Like a lot of people that are in this process, especially in the Silicon Valley Area, we were planning on using money from stock options and equity in our existing home to pay for this project. Unfortunately, Yahoo, my company, missed a quarterly number a couple of weeks ago which sent the stock price tumbling 25%. Goodbye granite, hello laminate.
The consistently rising interest rates haven’t helped either, so now we are at a fiscal cross roads. I strongly believe that YHOO is undervalued and that it will bounce back. Based on this belief, I don’t want to cash out the stock in order to pay for the majority of the construction (I don’t want to do that anyway due to the tax implications, but that is another issue). The equity in the house is still there and in good shape, but now, we are looking at the option of using a building loan versus an equity loan.
For those in the know, there are benefits to doing this either way. An equity loan is less expensive, however, the burden of making sure that the milestones (demolition complete, house framed, windows installed, etc.) outlined in the agreement are up to us. While we have a high level of confidence in our builders, we are still new at this and are sure to have enough screw-ups on our own without having to worry that our cabinents were hung correctly.
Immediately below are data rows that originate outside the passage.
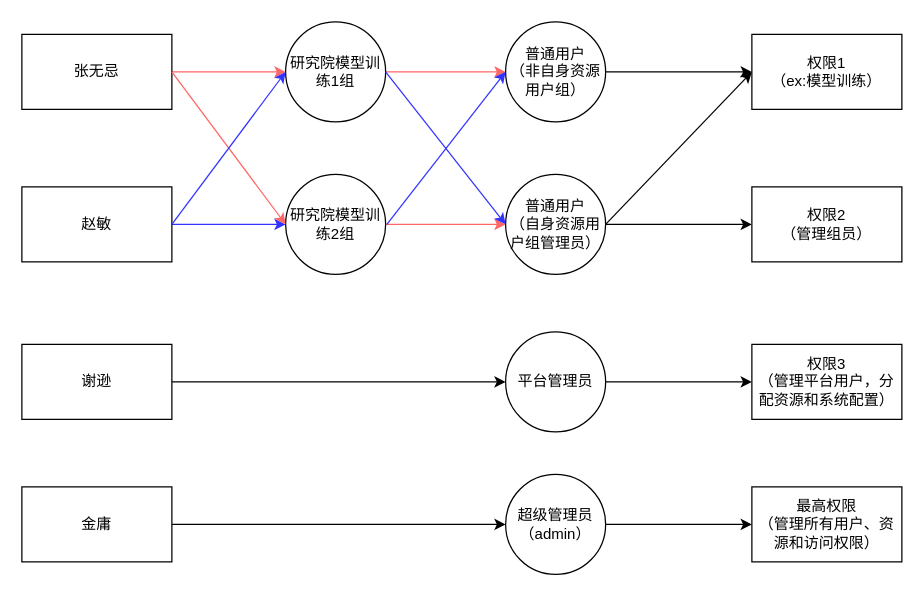
Before: Untitled Diagram.drawio in NorthQF/EddieFlowchart, a draw.io diagram. Source tidied: cells renumbered, new cells numbered last; positions are measured from the earlier drawing's top-left corner, leaving out a move shared by most shapes. Both pictures are drawn from the tidied source at 125%, with x=0, y=0 at pixel (21, 21).
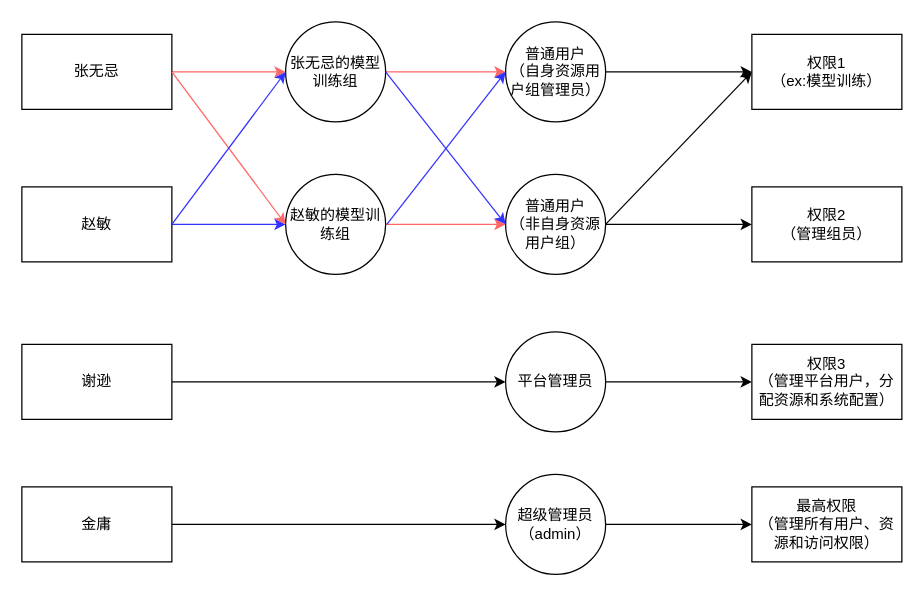
Above is the later version.

What changed in the source:
```diff
@@
-    <mxCell id="5" value="研究院模型训练1组" style="ellipse;whiteSpace=wrap;html=1;" parent="1" vertex="1">
+    <mxCell id="5" value="张无忌的模型训练组" style="ellipse;whiteSpace=wrap;html=1;" parent="1" vertex="1">
       <mxGeometry x="211" width="80" height="80" as="geometry" />
     </mxCell>
@@
-    <mxCell id="7" value="研究院模型训练2组" style="ellipse;whiteSpace=wrap;html=1;" parent="1" vertex="1">
+    <mxCell id="7" value="赵敏的模型训练组" style="ellipse;whiteSpace=wrap;html=1;" parent="1" vertex="1">
       <mxGeometry x="211" y="122" width="80" height="80" as="geometry" />
     </mxCell>
@@
-    <mxCell id="9" value="普通用户&lt;br&gt;（自身资源用户组管理员）" style="ellipse;whiteSpace=wrap;html=1;" parent="1" vertex="1">
+    <mxCell id="9" value="普通用户&lt;br&gt;（非自身资源用户组）" style="ellipse;whiteSpace=wrap;html=1;" parent="1" vertex="1">
       <mxGeometry x="387" y="122" width="80" height="80" as="geometry" />
     </mxCell>
@@
-    <mxCell id="15" value="普通用户&lt;br&gt;（非自身资源用户组）" style="ellipse;whiteSpace=wrap;html=1;" parent="1" vertex="1">
+    <mxCell id="15" value="普通用户&lt;br&gt;（自身资源用户组管理员）" style="ellipse;whiteSpace=wrap;html=1;" parent="1" vertex="1">
       <mxGeometry x="387" width="80" height="80" as="geometry" />
     </mxCell>
```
A building loan is slightly more expensive and would roll-up our insanely low current mortgage into a loan at today’s rates. However, we could get more money to do the project since the loan is based on the future value of the house. Also, the onus to be sure that things are being done correctly is up to the bank. When the builder claims to be finished, the bank sends someone out to confirm that it is done and then they cut a check.
Since I couldn’t tell home framing from picture framing, we are leaning towards the building loan, however, I’d love to get a consensus of how other people have paid for their projects and why. As I mentioned in my fiscal disclaimer, we aren’t rich, but we are ambitious and don’t mind a little extra leg work, for substantial savings over the long term. Any guidance would be appreciated.